Posted on November 12, 2013 By Art Feierman
The aging Darkchip3 IN82 is one of the weaker performers in this class, in terms of black levels, but it does extremely well on shadow detail. Black levels definitely fall short of the BenQ W20000. The good news is that the IN82 – despite being sold only through local dealers, is one of the least expensive in this class.
Oh dear! If only the IN83 had really great black levels. It sure has just about everything else in terms of picture quality, but black levels, while not bad, are definitely its weakness. It’s no match at all in black levels for the best projectors in this class – especially the JVCs, which reign supreme. Despite black levels that are so-so for this group, it’s one fine projector. Shadow detail, I should note, is excellent, an InFocus trademark.

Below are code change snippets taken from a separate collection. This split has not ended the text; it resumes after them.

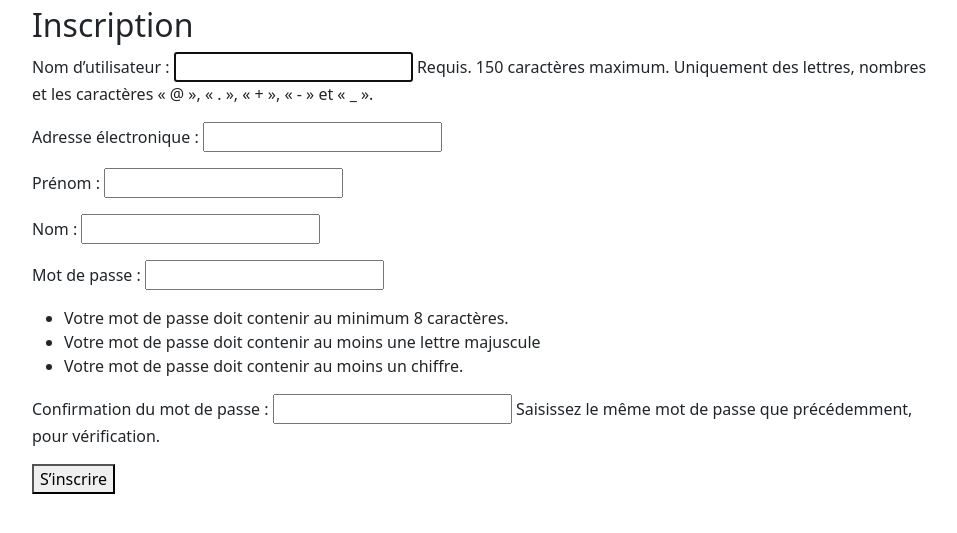
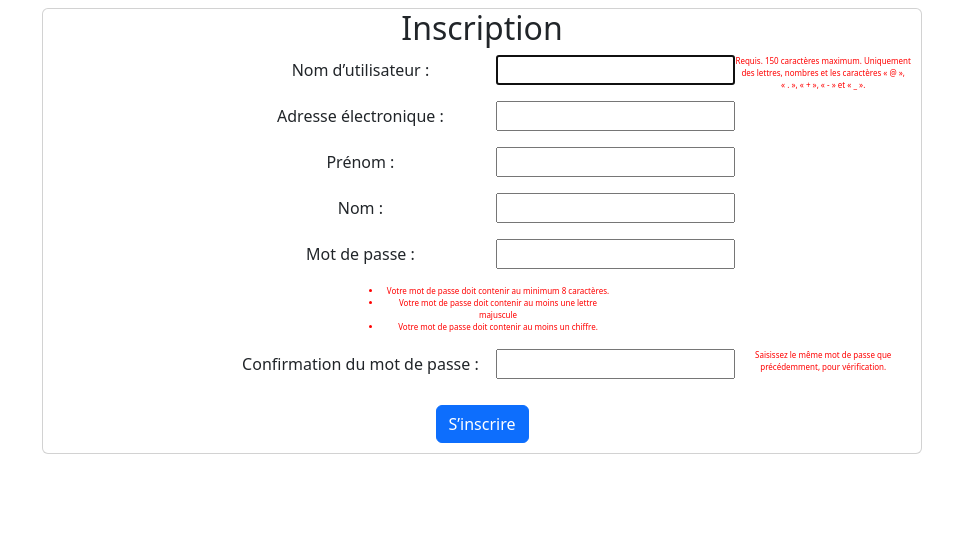
Before and after one commit to lethyxnekuia/litrevu, a Django app: page /signup/ in a window 1280 px wide. Shown: the part 65-598 px from the top of the page, without its empty margins (158-1115 px from the left). Run offline with Django 4.2, Linux system fonts and the light colour scheme.

Commit message:
last fix

```diff
--- a/litrevu/authentication/templates/authentication/login.html
+++ b/litrevu/authentication/templates/authentication/login.html
@@ -1,11 +1,13 @@
 {% extends 'base.html' %}
 {% block title %}Connexion{% endblock %}
 {% block content %}
+<div class="card text-center">
     <h2>Connexion</h2>
     <form method="post">
         {{ form.as_p }}
         {% csrf_token %}
-        <button type="submit" >Se connecter</button>
+        <button class="btn btn-primary" type="submit" >Se connecter</button>
     </form>
     <p>Pas encore membre ? <a href="{% url 'signup' %}">Inscrivez-vous maintenant !</a></p>
+</div>
 {% endblock content %}
--- a/litrevu/authentication/templates/authentication/password_change_done.html
+++ /dev/null
@@ -1,6 +0,0 @@
-{% extends 'base.html' %}
-{% block title %}Changer de mot de passe{% endblock %}
-{% block content %}
-    <h2>Mot de passe modifié avec succès</h2>
-    <p>Vous avez changé votre mot de passe avec succès ! Cliquez <a href={% url 'home' %}>ici</a> pour revenir à la page d’accueil.</p>
-{% endblock content %}
--- a/litrevu/authentication/templates/authentication/signup.html
+++ b/litrevu/authentication/templates/authentication/signup.html
@@ -1,6 +1,7 @@
 {% extends 'base.html' %}
 {% block title %}Deconnexion {% endblock %}
 {% block content %}
+<div class="card text-center">
     <h2>Inscription</h2>
     {% if form.errors %}
         {{ form.errors }}
@@ -8,6 +9,7 @@
     <form method="post">
         {{ form.as_p }}
         {% csrf_token %}
-        <button type="submit" >S’inscrire</button>
+        <button class="btn btn-primary" type="submit" >S’inscrire</button>
     </form>
+</div>
 {% endblock content %}
--- a/litrevu/static/main.css
+++ b/litrevu/static/main.css
@@ -14,6 +14,31 @@ h1{
     padding-top: 15px;
     text-align: center;
 }
+
+.helptext{
+    margin: auto;
+    font-size: 8px;
+    color: red;
+}
+
+form ul{
+    font-size: 8px;
+    color: red;
+    width: 30%;
+    margin: 0 auto;
+}
+form p {
+    position: relative;
+}
+form p label{
+    width: 30%;
+}
+form p span{
+    width: 20%;
+    position: absolute;
+    right: 10px;
+}
+
 
 nav{
     position: absolute;
```
Also changed, not shown: litrevu/authentication/templates/authentication/password_change_form.html (deleted, +0 -10 lines), 1 other file.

My personal take is that someone at InFocus engineering (or management) should be shot, for not adding a dynamic iris to the IN83. The extra black level performance that a good dynamic iris should add, might well have allowed the IN83 to seriously compete for the top Best In Class award in this report.
OK, last year in our report, the RS2, and RS1 had the best black levels of any projectors reviewed. The RS2 simply blew away the competition, with only the RS1, and close behind, the Sony VW60, even coming close. So, what could we expect from the RS10? The answer is, pretty much what one would guess. The RS10’s black levels are just slightly better than the RS1’s, not enough to be of significance, and the RS10 still isn’t a match for the RS2, or its replacement, the RS20. Still, nothing like coming in second, losing out only to your own top of the line projector. When it comes to shadow detail, the DLA-RS10 does a very good job. I suspect that the older RS1 has a slight edge over the RS10 in terms of shadow detail, but, it’s a moot point. The combination of the RS10’s black levels and shadow detail make for a great combination only bested by the RS20.
Building on what I said right above, let’s be clear. Nothing I’ve reviewed to date, can match the black levels of the RS20. The older RS2 comes closest. I’m completely sold on the RS20 in this regard, and it is a large part of the reason I purchased an RS20 for myself less than a month after I reviewed the RS20. Shadow details, while not the best, are close enough, as they say. The combination is stunning. I watch a lot of sci-fi, action, etc, and they tend to be dripping in dark scenes, sometimes dynamic ones, some times muted. It doesn’t matter what I throw at the JVC RS20, blacks are stellar. Even in bright scenes, it is easily noticeable that the blacks are darker than any of the competition. No projector is perfect, but it is truly the black level performance that has resulted in JVC’s top of the line projectors taking our top honors, two years in a row.
Making assumptions based on the rest o the HD8xxx series of Optoma projectors, black levels are likely near the bottom of the pack. I’d also guess that shadow details are less than stellar. That noted, I’ve consistently found that Optoma projectors have particularly rich dark colors, so that despite overall weakness in shadow detail, my best guess is that the HD8000-LV still manages to provide solid performance on dark scenes.
I was very impressed with the PD8150 projector overall. As one of the DLP projectors, I didn’t expect truly great black levels (on par, say, with the JVC’s), but, Planar has a very good dynamic iris in the PD8150. The end result is the best black levels of any of the DLP projectors we’ve tested, and one of only DLP projectors I really consider to be a UHC (ultra-high-contrast) model. In fact, the Planar, at its best, can likely match the JVC RS10, or at least come close. In mixed dark and bright scenes, where a dynamic iris is less effective, though, the RS10 would win handily.
The strong black level performance, combined with shadow detail I described as comparable to the excellent InFocus IN83, makes this the strongest of any of the DLP projectors, and a serious overall contender despite its high price, thus the Special Interest award (the other going to the significantly less expensive InFocus IN83).
The XV-Z20000 is another excellent DLP projector. Black levels are very impressive, and as I pointed out in the Sharp review, that it came close to the JVC RS1. (This Sharp is another one of those projectors that’s been around for a while.) I count the Z20000 as a UHC projector, despite the relatively low contrast claim (12,000:1), which if anything, is more of an indictment of relying on contrast specs. Shadow detail was very good, but hardly exceptional, falling a touch short of the older JVC RS1 as well. The reason the Sharp did not win an award isn’t due to performance in this area, but rather more related to low lumens, and high price tag.
© 2019 Projector Reviews (V0625)